Difference listings:

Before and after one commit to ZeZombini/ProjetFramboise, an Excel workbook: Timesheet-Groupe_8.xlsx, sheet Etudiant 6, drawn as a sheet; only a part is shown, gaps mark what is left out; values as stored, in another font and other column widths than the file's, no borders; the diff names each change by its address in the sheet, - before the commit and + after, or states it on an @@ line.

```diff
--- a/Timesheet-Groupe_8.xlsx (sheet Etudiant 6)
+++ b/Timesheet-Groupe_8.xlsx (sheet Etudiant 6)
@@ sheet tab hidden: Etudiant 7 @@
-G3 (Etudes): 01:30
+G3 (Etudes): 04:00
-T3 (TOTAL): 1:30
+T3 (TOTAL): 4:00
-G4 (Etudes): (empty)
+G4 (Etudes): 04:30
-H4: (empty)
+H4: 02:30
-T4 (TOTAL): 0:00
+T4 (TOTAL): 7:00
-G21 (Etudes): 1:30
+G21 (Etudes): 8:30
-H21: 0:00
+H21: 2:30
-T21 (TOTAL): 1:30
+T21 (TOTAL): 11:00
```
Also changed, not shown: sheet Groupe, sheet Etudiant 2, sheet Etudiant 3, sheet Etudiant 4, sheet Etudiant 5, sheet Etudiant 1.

What you have to do: Wherever the string "TOTAL" appears in the records, copy the whole line.

Solution to this task:
-T3 (TOTAL): 1:30
+T3 (TOTAL): 4:00
-T4 (TOTAL): 0:00
+T4 (TOTAL): 7:00
-T21 (TOTAL): 1:30
+T21 (TOTAL): 11:00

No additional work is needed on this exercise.